Material to process:
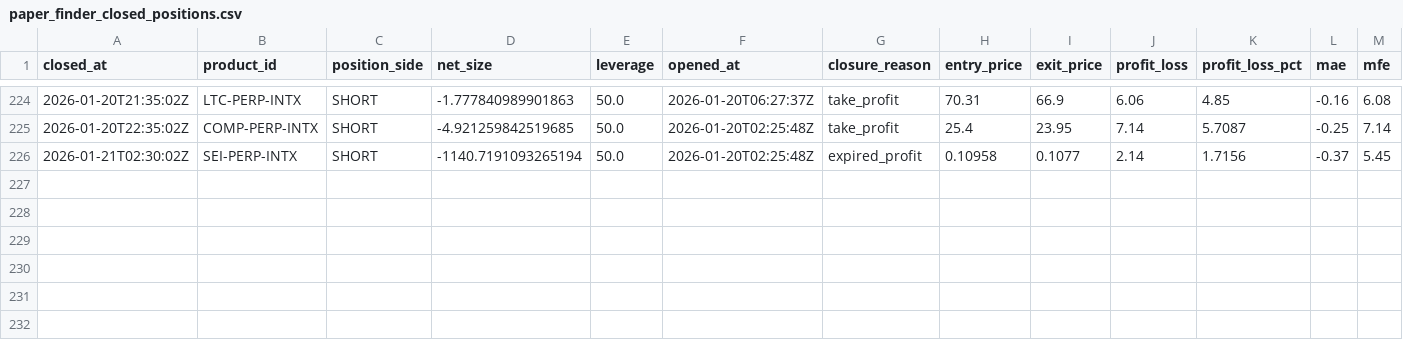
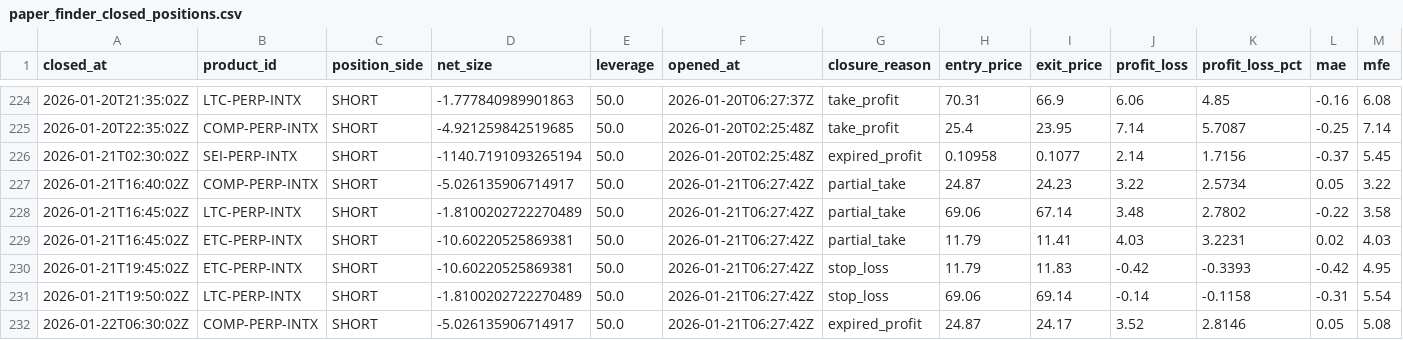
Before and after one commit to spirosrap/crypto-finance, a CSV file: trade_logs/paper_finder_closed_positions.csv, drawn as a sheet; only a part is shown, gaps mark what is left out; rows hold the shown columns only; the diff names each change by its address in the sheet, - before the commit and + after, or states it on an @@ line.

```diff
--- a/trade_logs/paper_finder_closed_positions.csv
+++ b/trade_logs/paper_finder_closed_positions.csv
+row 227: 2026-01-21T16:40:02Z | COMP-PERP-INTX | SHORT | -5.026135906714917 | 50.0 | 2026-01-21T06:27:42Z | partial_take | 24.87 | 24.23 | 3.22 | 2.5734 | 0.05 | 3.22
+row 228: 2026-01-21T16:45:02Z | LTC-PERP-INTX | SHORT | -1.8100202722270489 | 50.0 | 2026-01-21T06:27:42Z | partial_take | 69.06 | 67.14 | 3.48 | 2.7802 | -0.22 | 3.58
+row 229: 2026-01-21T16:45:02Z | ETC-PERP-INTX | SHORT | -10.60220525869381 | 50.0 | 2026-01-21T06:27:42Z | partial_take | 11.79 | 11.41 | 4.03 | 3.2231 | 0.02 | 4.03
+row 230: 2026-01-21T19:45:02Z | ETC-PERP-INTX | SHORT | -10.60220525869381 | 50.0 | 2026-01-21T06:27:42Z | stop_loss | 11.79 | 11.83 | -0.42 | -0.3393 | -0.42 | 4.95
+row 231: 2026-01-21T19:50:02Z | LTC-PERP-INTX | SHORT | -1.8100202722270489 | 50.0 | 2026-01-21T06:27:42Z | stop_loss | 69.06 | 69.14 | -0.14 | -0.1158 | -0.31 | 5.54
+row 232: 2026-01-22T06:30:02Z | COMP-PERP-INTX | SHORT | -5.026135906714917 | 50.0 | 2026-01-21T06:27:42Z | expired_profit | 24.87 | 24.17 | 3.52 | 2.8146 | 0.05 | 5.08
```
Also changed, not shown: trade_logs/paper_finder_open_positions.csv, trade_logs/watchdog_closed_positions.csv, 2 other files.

Task instructions: Exact copy, no pictures: set down all the entries again as they stand.

Problem solution:
Before and after one commit to spirosrap/crypto-finance, a CSV file: trade_logs/paper_finder_closed_positions.csv, drawn as a sheet; only a part is shown, gaps mark what is left out; rows hold the shown columns only; the diff names each change by its address in the sheet, - before the commit and + after, or states it on an @@ line.

```diff
--- a/trade_logs/paper_finder_closed_positions.csv
+++ b/trade_logs/paper_finder_closed_positions.csv
+row 227: 2026-01-21T16:40:02Z | COMP-PERP-INTX | SHORT | -5.026135906714917 | 50.0 | 2026-01-21T06:27:42Z | partial_take | 24.87 | 24.23 | 3.22 | 2.5734 | 0.05 | 3.22
+row 228: 2026-01-21T16:45:02Z | LTC-PERP-INTX | SHORT | -1.8100202722270489 | 50.0 | 2026-01-21T06:27:42Z | partial_take | 69.06 | 67.14 | 3.48 | 2.7802 | -0.22 | 3.58
+row 229: 2026-01-21T16:45:02Z | ETC-PERP-INTX | SHORT | -10.60220525869381 | 50.0 | 2026-01-21T06:27:42Z | partial_take | 11.79 | 11.41 | 4.03 | 3.2231 | 0.02 | 4.03
+row 230: 2026-01-21T19:45:02Z | ETC-PERP-INTX | SHORT | -10.60220525869381 | 50.0 | 2026-01-21T06:27:42Z | stop_loss | 11.79 | 11.83 | -0.42 | -0.3393 | -0.42 | 4.95
+row 231: 2026-01-21T19:50:02Z | LTC-PERP-INTX | SHORT | -1.8100202722270489 | 50.0 | 2026-01-21T06:27:42Z | stop_loss | 69.06 | 69.14 | -0.14 | -0.1158 | -0.31 | 5.54
+row 232: 2026-01-22T06:30:02Z | COMP-PERP-INTX | SHORT | -5.026135906714917 | 50.0 | 2026-01-21T06:27:42Z | expired_profit | 24.87 | 24.17 | 3.52 | 2.8146 | 0.05 | 5.08
```
Also changed, not shown: trade_logs/paper_finder_open_positions.csv, trade_logs/watchdog_closed_positions.csv, 2 other files.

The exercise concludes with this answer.